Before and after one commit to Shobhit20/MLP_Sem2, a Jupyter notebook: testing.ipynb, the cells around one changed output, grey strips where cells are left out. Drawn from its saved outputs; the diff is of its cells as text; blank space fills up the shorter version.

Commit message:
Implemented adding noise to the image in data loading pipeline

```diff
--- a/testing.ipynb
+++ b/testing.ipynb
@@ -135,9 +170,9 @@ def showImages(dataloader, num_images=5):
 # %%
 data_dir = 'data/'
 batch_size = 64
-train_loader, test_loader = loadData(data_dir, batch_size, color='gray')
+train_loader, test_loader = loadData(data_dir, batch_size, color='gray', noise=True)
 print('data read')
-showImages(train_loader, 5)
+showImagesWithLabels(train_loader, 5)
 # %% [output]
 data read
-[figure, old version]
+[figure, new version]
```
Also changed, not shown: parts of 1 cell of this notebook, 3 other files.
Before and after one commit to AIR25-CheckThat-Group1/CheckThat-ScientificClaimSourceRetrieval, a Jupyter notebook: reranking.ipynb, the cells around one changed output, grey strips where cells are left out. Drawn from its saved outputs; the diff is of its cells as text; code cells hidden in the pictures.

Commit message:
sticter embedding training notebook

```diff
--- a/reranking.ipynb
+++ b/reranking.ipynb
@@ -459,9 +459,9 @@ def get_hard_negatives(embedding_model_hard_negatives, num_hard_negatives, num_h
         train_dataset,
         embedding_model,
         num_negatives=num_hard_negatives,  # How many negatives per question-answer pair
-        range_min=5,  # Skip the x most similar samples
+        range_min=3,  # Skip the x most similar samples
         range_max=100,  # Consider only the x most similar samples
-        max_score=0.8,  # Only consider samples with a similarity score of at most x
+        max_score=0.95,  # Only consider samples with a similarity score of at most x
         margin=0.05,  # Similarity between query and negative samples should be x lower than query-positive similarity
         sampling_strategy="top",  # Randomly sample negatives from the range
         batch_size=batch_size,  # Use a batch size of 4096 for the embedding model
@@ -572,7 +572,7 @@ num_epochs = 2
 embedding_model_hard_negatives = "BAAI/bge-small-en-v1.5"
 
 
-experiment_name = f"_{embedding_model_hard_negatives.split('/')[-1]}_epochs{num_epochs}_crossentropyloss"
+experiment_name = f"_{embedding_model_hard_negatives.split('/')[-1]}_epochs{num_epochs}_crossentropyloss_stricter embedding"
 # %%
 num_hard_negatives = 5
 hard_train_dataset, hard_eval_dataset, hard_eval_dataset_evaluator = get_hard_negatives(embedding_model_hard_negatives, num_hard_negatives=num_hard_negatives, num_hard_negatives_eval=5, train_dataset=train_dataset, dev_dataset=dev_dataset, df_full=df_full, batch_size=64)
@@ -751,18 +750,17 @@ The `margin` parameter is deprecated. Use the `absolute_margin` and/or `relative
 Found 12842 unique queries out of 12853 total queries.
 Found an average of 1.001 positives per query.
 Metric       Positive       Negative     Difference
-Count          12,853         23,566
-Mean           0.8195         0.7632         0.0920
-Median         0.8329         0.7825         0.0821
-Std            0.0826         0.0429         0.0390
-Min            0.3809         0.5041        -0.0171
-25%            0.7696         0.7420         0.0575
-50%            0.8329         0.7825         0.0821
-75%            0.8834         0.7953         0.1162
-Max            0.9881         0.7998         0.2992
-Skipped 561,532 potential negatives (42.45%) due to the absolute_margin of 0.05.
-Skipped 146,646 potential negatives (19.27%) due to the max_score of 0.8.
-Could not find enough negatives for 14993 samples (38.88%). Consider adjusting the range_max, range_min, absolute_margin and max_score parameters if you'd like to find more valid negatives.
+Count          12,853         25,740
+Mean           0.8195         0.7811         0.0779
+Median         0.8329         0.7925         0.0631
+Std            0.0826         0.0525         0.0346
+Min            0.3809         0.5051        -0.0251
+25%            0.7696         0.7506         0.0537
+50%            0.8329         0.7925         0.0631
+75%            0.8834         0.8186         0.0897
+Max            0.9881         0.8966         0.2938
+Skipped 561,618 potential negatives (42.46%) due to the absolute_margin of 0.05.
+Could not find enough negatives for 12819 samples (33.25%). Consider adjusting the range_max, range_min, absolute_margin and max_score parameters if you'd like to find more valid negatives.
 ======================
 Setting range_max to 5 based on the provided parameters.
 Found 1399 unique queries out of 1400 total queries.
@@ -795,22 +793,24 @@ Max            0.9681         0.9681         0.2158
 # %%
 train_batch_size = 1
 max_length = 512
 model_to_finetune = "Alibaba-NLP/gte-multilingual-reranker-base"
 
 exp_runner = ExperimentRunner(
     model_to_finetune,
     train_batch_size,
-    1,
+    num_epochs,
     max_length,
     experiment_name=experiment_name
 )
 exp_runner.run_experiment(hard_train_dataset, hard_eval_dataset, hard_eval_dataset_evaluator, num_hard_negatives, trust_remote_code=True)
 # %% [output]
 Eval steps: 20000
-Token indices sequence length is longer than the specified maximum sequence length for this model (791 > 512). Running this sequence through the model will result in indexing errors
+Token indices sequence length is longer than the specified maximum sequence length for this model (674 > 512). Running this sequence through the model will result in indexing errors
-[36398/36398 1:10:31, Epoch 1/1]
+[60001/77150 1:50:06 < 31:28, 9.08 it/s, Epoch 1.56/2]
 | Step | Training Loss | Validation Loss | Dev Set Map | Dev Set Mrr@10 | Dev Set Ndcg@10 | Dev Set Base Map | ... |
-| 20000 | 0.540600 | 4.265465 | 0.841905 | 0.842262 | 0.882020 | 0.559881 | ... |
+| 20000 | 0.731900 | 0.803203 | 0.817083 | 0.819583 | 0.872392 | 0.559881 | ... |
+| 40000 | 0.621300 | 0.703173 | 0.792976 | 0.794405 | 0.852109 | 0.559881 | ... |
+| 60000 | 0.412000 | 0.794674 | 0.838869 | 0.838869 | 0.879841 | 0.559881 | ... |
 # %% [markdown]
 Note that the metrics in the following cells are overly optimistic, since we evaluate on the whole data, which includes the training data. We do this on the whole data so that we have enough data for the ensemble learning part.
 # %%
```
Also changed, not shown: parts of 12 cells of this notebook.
.....
● Task instructions
Your reply is to be the number of lines above in which the word "loadData" appears, and nothing else.

● Completed exercise
2